In my thoughts I ran through the experiences again and again. Lots of lessons that can be learned, that can help me at the Val d’Aran later this year.
First and most important: food! I ate often and a lot. Much more than usually. And I used only few gels and nutrition supplements. Of course I had the advantage that I could just ask Reinier for anything and he would get it for me, which is a luxury you normally don’t have. Some things do well the whole race: wraps with cream cheese, salmon and grilled paprika (brilliant ultra-food!); noodles; raisin buns, bananas, oranges and bifi sausages. Here’s what I ate:
– Spaghetti Carbonara
– 6 salmon/paprika/creamcheese wraps
– 2 cups noodles
– 8 raisin buns
– 2 chocolate croissants
– 1 Luikse Wafel
– 2 nutella buns
– 1 saucijzenbroodje (turned out not so great)
– 1/2 portion fries with mayonaise (turned out not so great)
– 3 bifi sausages
– some Bolognese chips
– 5 bananas
– 2 oranges
– 8 gels
And here’s what I drank:
– 3L coca cola (regular)
– 1,5L Ice tea (regular, with sugars)
– 3x 0,5L Hammer Perpetuem
– 0,5L Innocent Smoothie (works very well as well, but needs to be kept cool)
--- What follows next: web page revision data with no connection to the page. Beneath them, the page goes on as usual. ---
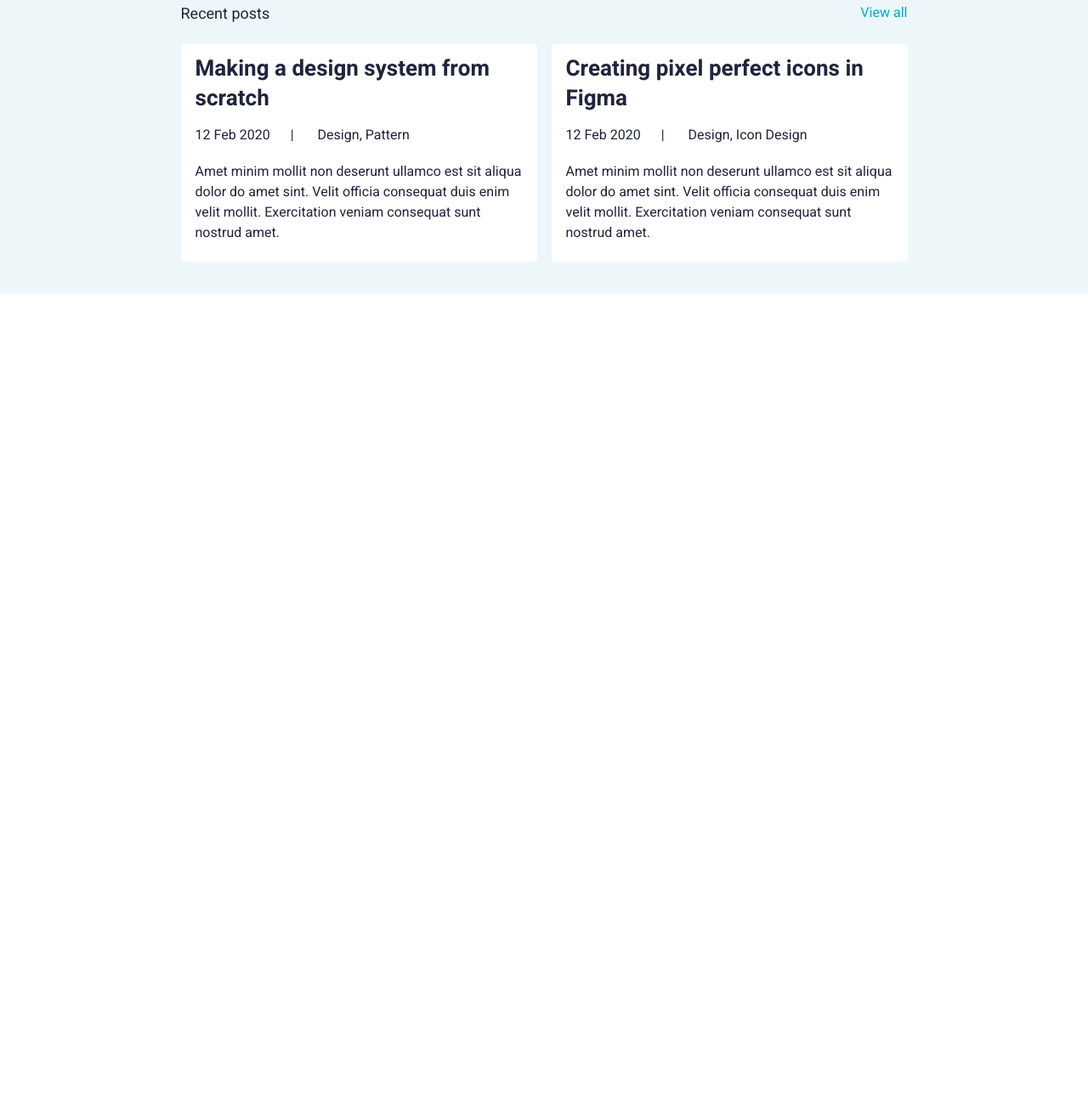
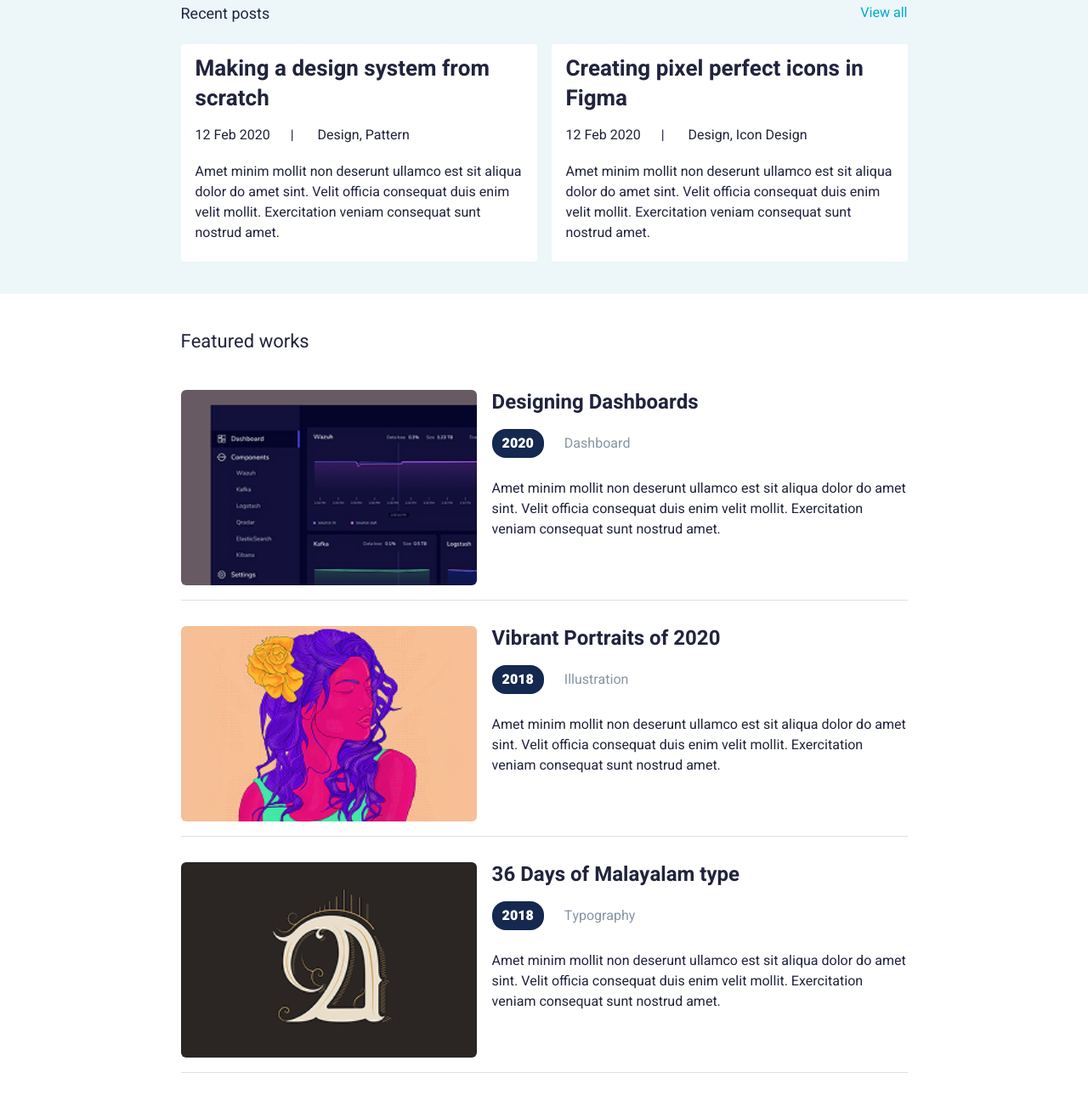
Before and after one commit to zhanybekovich/john, a plain HTML site: page index.html in a window 1280 px wide. Shown: the part 570-1872 px from the top of the page at 85% size. Before the commit the page ends 916 px from the top, so only its background shows below. Drawn offline with Linux system fonts and the light colour scheme.

Commit message:
feat: add feat. works section

```diff
--- a/css/style.css
+++ b/css/style.css
@@ -196,6 +196,85 @@ body {
   color: #21243d;
 }
 
+.featured-works {
+  padding-top: 20px;
+  padding-bottom: 40px;
+  background-color: #fff;
+}
+
+.featured-works__title {
+  font-weight: 400;
+  font-size: 18px;
+  line-height: 333%;
+  color: #21243d;
+  margin: 0;
+  margin-bottom: 20px;
+  text-align: center;
+}
+
+.featured-works__wrapper {
+  padding: 0 15px;
+}
+
+.work-card {
+  border-bottom: 1px solid #e0e0e0;
+  margin-bottom: 17px;
+}
+
+.work-card__img-wrapper {
+  width: 100%;
+  height: 230px;
+  border-radius: 6px;
+  overflow: hidden;
+  margin-bottom: 17px;
+}
+
+.work-card__img {
+  width: 100%;
+  height: 100%;
+  object-fit: cover;
+}
+
+.work-card__title {
+  font-weight: 700;
+  font-size: 24px;
+  line-height: 125%;
+  color: #21243d;
+  margin: 0;
+  margin-bottom: 16px;
+}
+
+.work-card__details {
+  display: flex;
+  align-items: center;
+  gap: 24px;
+  margin-bottom: 24px;
+}
+
+.work-card__year {
+  font-weight: 900;
+  font-size: 16px;
+  text-align: center;
+  color: #fff;
+  background-color: #142850;
+  padding: 5px 12px;
+  border-radius: 16px;
+}
+
+.work-card__category {
+  font-weight: 400;
+  font-size: 16px;
+  color: #8695a4;
+  text-decoration: none;
+}
+
+.work-card__descr {
+  font-weight: 400;
+  font-size: 16px;
+  color: #21243d;
+  margin-bottom: 17px;
+}
+
 @media screen and (min-width: 768px) {
   .header {
     max-width: 1000px;
@@ -271,4 +350,25 @@ body {
   .recent-posts__card-title {
     font-size: 26px;
   }
+
+  .featured-works {
+    max-width: 855px;
+    margin: 0 auto;
+  }
+
+  .featured-works__title {
+    text-align-last: left;
+    font-size: 22px;
+  }
+
+  .featured-works__wrapper {
+    padding: 0;
+  }
+
+  .work-card {
+    display: flex;
+    justify-content: space-between;
+    gap: 18px;
+    margin-bottom: 30px;
+  }
 }
--- a/index.html
+++ b/index.html
@@ -114,6 +114,75 @@
           </div>
         </div>
       </section>
+
+      <section class="featured-works">
+        <h2 class="featured-works__title">Featured works</h2>
+        <div class="featured-works__wrapper">
+          <div class="work-card">
+            <div class="work-card__img-wrapper">
+              <img
+                src="./images/work-1.jpg"
+                alt="Work-1"
+                class="work-card__img"
+              />
+            </div>
+            <div class="work-card__text">
+              <h3 class="work-card__title">Designing Dashboards</h3>
+              <p class="work-card__details">
+                <span class="work-card__year">2020</span>
+                <a href="#" class="work-card__category">Dashboard</a>
+              </p>
+              <p class="work-card__descr">
+                Amet minim mollit non deserunt ullamco est sit aliqua dolor do
+                amet sint. Velit officia consequat duis enim velit mollit.
+                Exercitation veniam consequat sunt nostrud amet.
+              </p>
+            </div>
+          </div>
+          <div class="work-card">
+            <div class="work-card__img-wrapper">
+              <img
+                src="./images/work-2.jpg"
+                alt="Work-1"
+                class="work-card__img"
+              />
+            </div>
+            <div class="work-card__text">
+              <h3 class="work-card__title">Vibrant Portraits of 2020</h3>
+              <p class="work-card__details">
+                <span class="work-card__year">2018</span>
+                <a href="#" class="work-card__category">Illustration</a>
+              </p>
+              <p class="work-card__descr">
+                Amet minim mollit non deserunt ullamco est sit aliqua dolor do
+                amet sint. Velit officia consequat duis enim velit mollit.
+                Exercitation veniam consequat sunt nostrud amet.
+              </p>
+            </div>
+          </div>
+          <div class="work-card">
+            <div class="work-card__img-wrapper">
+              <img
+                src="./images/work-3.jpg"
+                alt="Work-1"
+                class="work-card__img"
+              />
+            </div>
+            <div class="work-card__text">
+              <h3 class="work-card__title">36 Days of Malayalam type</h3>
+              <p class="work-card__details">
+                <span class="work-card__year">2018</span>
+                <a href="#" class="work-card__category">Typography</a>
+              </p>
+              <p class="work-card__descr">
+                Amet minim mollit non deserunt ullamco est sit aliqua dolor do
+                amet sint. Velit officia consequat duis enim velit mollit.
+                Exercitation veniam consequat sunt nostrud amet.
+              </p>
+            </div>
+          </div>
+        </div>
+      </section>
     </main>
 
     <script src="./js/script.js"></script>
```
Also changed, not shown: images/work-1.jpg (added), images/work-2.jpg (added), images/work-3.jpg (added).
– 0,5L fresh orange juice
– 4 cups of coffee
– 4 cups of tea
– 2 cups bouillon
– Affligem blond at the finish 😉
Second: electrolytes! I was already used to paying attention to it before, but this time I was more consistent in taking salt pills. I also used nutritape. Don’t know which one is to credit, but I’ve had no cramps at all!
Third: Sleep! Even with the 6,5 hour mandatory stop due to the curfew, I was not much slower than the people who ran non-stop before the curfew. It’s not needed to take 6,5 hour break, but some proper sleep will pay back and increase the chances to finish successfully by a lot. So I need to plan put sleep in my race strategy for the VDA.
Duinhopper 220km, the full story – Bart Wijnands